> INFORMATION SUPPLIED:
■ ■ ■

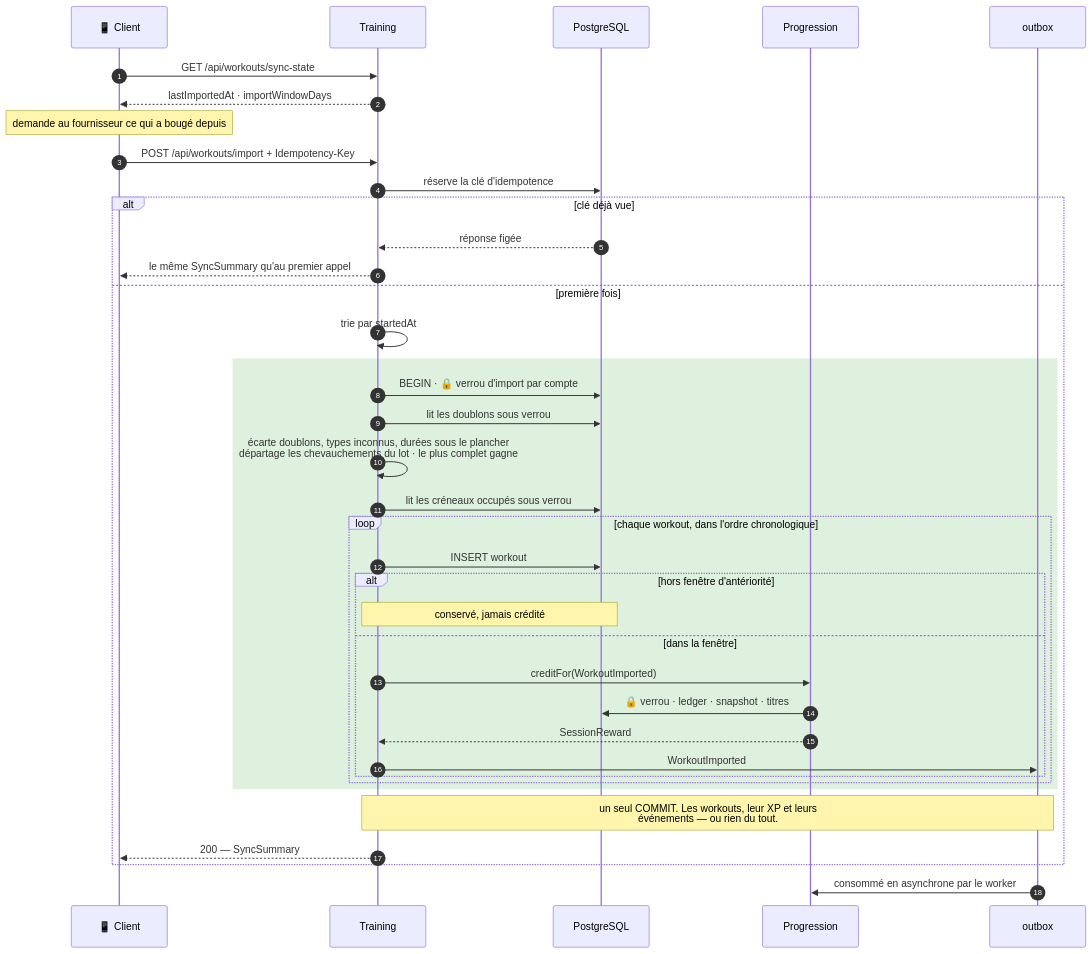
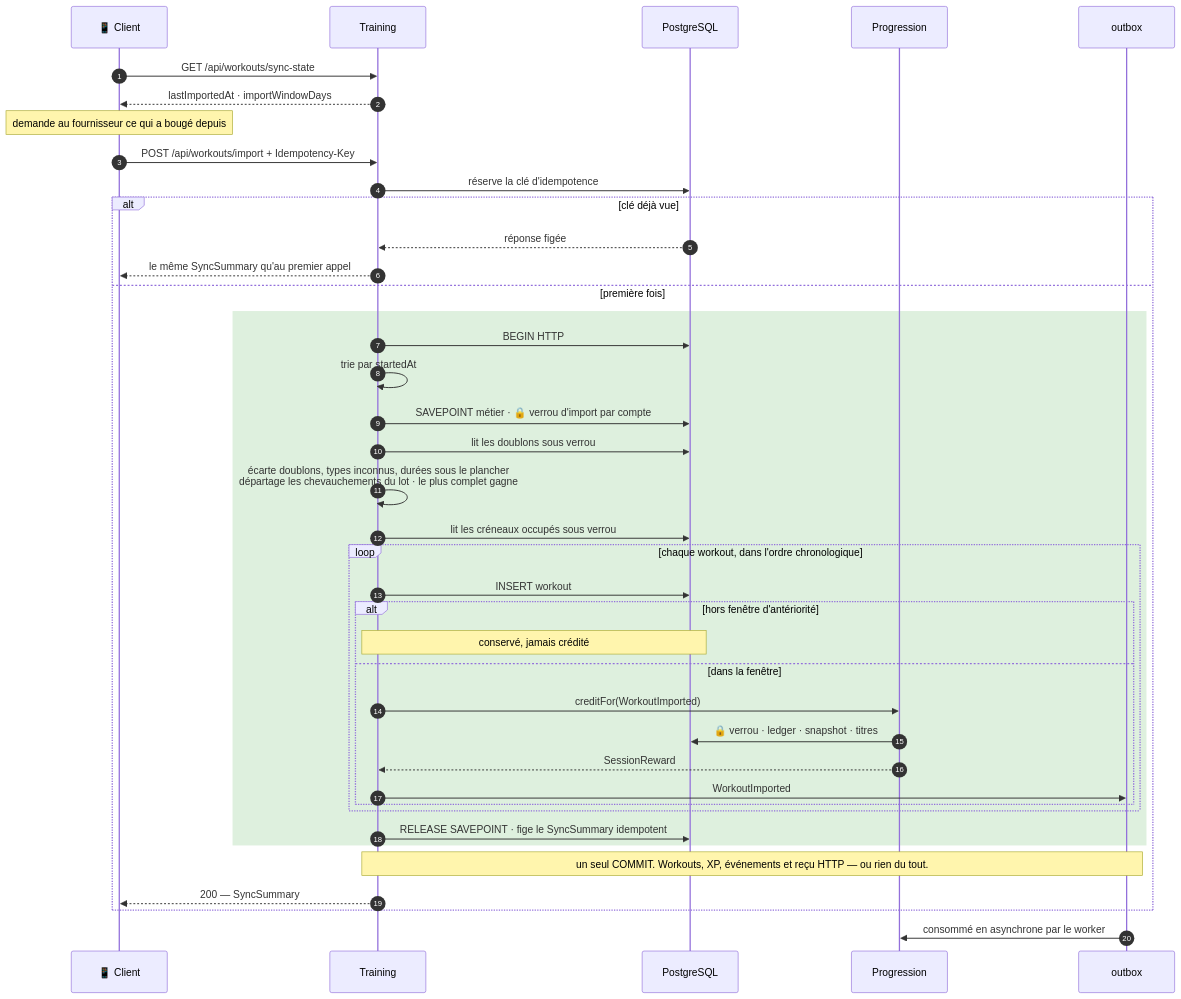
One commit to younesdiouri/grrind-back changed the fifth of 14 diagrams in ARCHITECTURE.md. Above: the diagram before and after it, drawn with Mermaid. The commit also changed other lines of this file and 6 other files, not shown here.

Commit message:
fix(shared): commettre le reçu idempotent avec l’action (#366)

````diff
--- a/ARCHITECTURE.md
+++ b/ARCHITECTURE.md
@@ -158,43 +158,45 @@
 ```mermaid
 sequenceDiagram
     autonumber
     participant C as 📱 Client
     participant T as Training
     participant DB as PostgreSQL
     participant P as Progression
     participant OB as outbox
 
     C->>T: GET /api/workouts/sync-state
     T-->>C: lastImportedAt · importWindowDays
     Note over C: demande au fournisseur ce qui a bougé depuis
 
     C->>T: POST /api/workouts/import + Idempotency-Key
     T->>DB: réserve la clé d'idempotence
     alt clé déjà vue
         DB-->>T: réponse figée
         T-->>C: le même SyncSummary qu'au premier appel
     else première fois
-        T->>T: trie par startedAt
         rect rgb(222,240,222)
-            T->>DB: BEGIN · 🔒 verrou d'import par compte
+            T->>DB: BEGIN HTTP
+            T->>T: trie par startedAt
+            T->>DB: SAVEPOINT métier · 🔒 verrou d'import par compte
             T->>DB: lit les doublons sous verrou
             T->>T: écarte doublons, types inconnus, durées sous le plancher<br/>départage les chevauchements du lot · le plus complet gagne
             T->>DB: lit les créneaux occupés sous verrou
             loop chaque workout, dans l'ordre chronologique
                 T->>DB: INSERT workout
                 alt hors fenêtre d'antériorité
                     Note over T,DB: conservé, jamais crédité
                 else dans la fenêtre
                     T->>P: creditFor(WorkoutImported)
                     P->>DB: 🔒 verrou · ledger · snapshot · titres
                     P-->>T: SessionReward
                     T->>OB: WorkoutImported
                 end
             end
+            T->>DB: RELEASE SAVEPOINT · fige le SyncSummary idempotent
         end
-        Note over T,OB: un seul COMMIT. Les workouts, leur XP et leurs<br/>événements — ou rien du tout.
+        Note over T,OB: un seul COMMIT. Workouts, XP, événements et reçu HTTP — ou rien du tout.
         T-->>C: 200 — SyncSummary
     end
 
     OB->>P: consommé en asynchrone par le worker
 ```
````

■ ■ ■

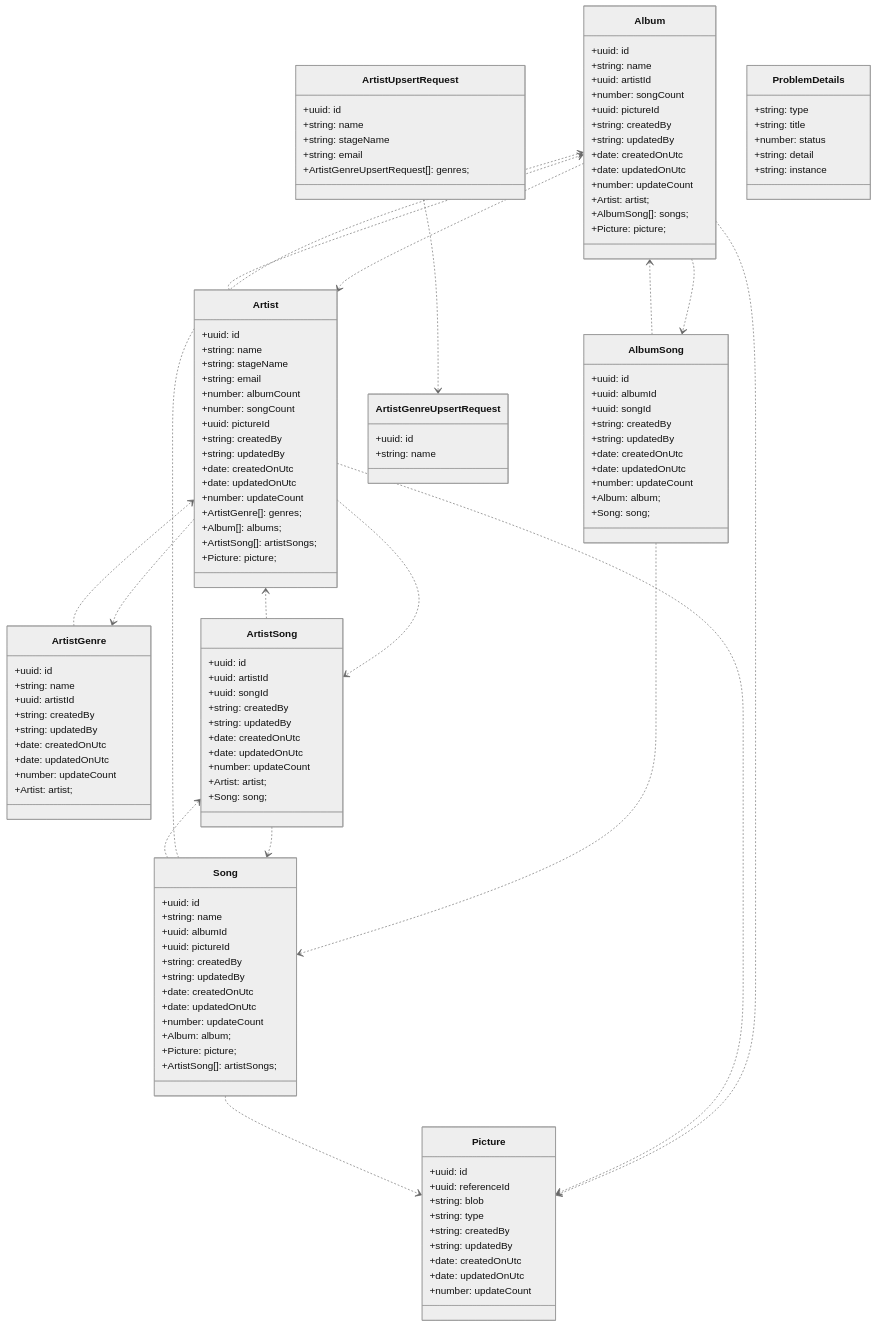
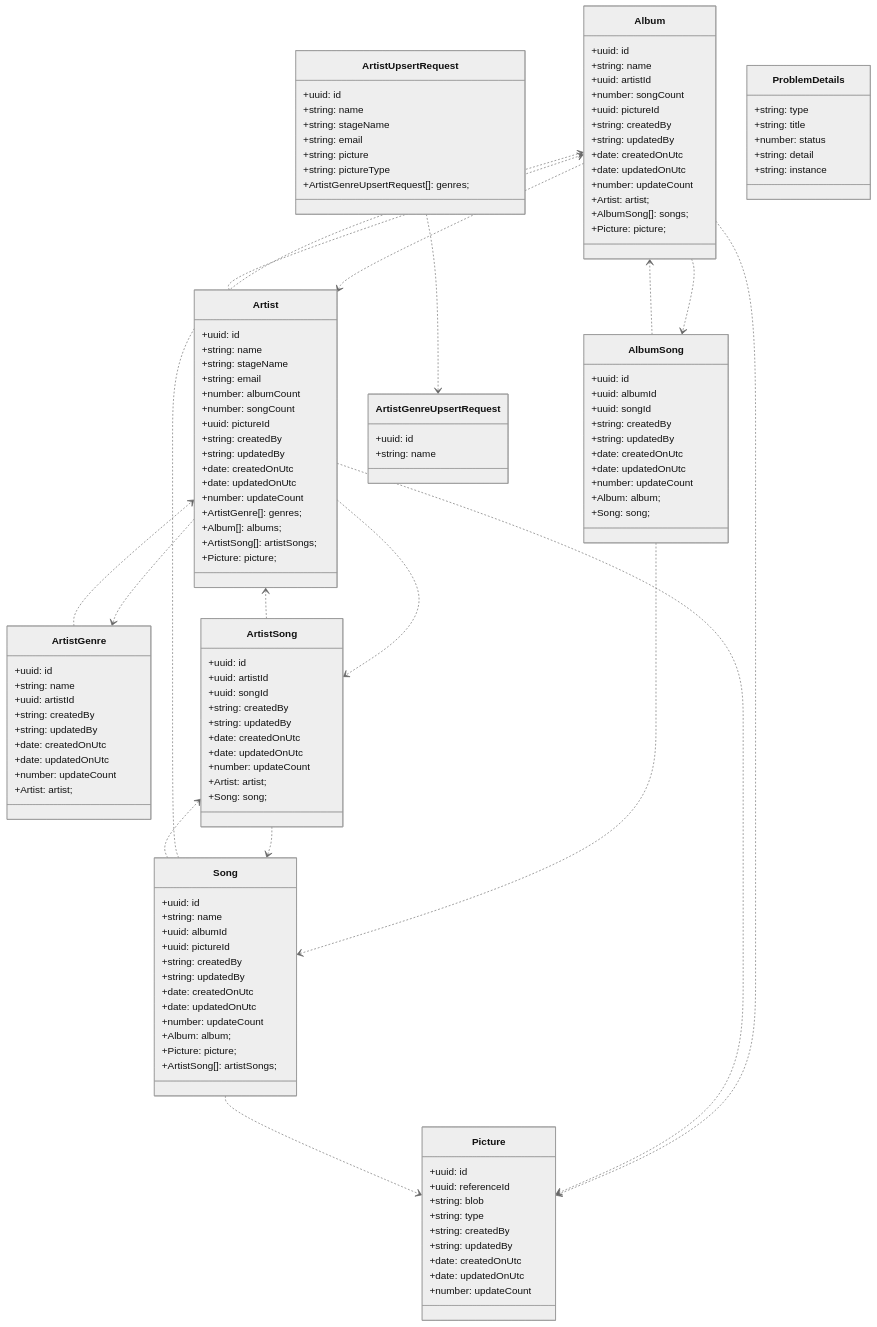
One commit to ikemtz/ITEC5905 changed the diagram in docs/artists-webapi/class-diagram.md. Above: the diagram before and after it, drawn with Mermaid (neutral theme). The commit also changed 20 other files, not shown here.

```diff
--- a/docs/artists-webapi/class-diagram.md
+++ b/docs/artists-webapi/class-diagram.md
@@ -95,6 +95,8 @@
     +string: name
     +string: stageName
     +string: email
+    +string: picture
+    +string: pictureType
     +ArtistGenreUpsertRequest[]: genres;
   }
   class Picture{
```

■ ■ ■

In the listing above, find the line containing "T->>DB: BEGIN HTTP" and the line containing "T->>T: écarte doublons, types". Output them and every line between, exactly, and nothing else.

+            T->>DB: BEGIN HTTP
+            T->>T: trie par startedAt
+            T->>DB: SAVEPOINT métier · 🔒 verrou d'import par compte
             T->>DB: lit les doublons sous verrou
             T->>T: écarte doublons, types inconnus, durées sous le plancher<br/>départage les chevauchements du lot · le plus complet gagne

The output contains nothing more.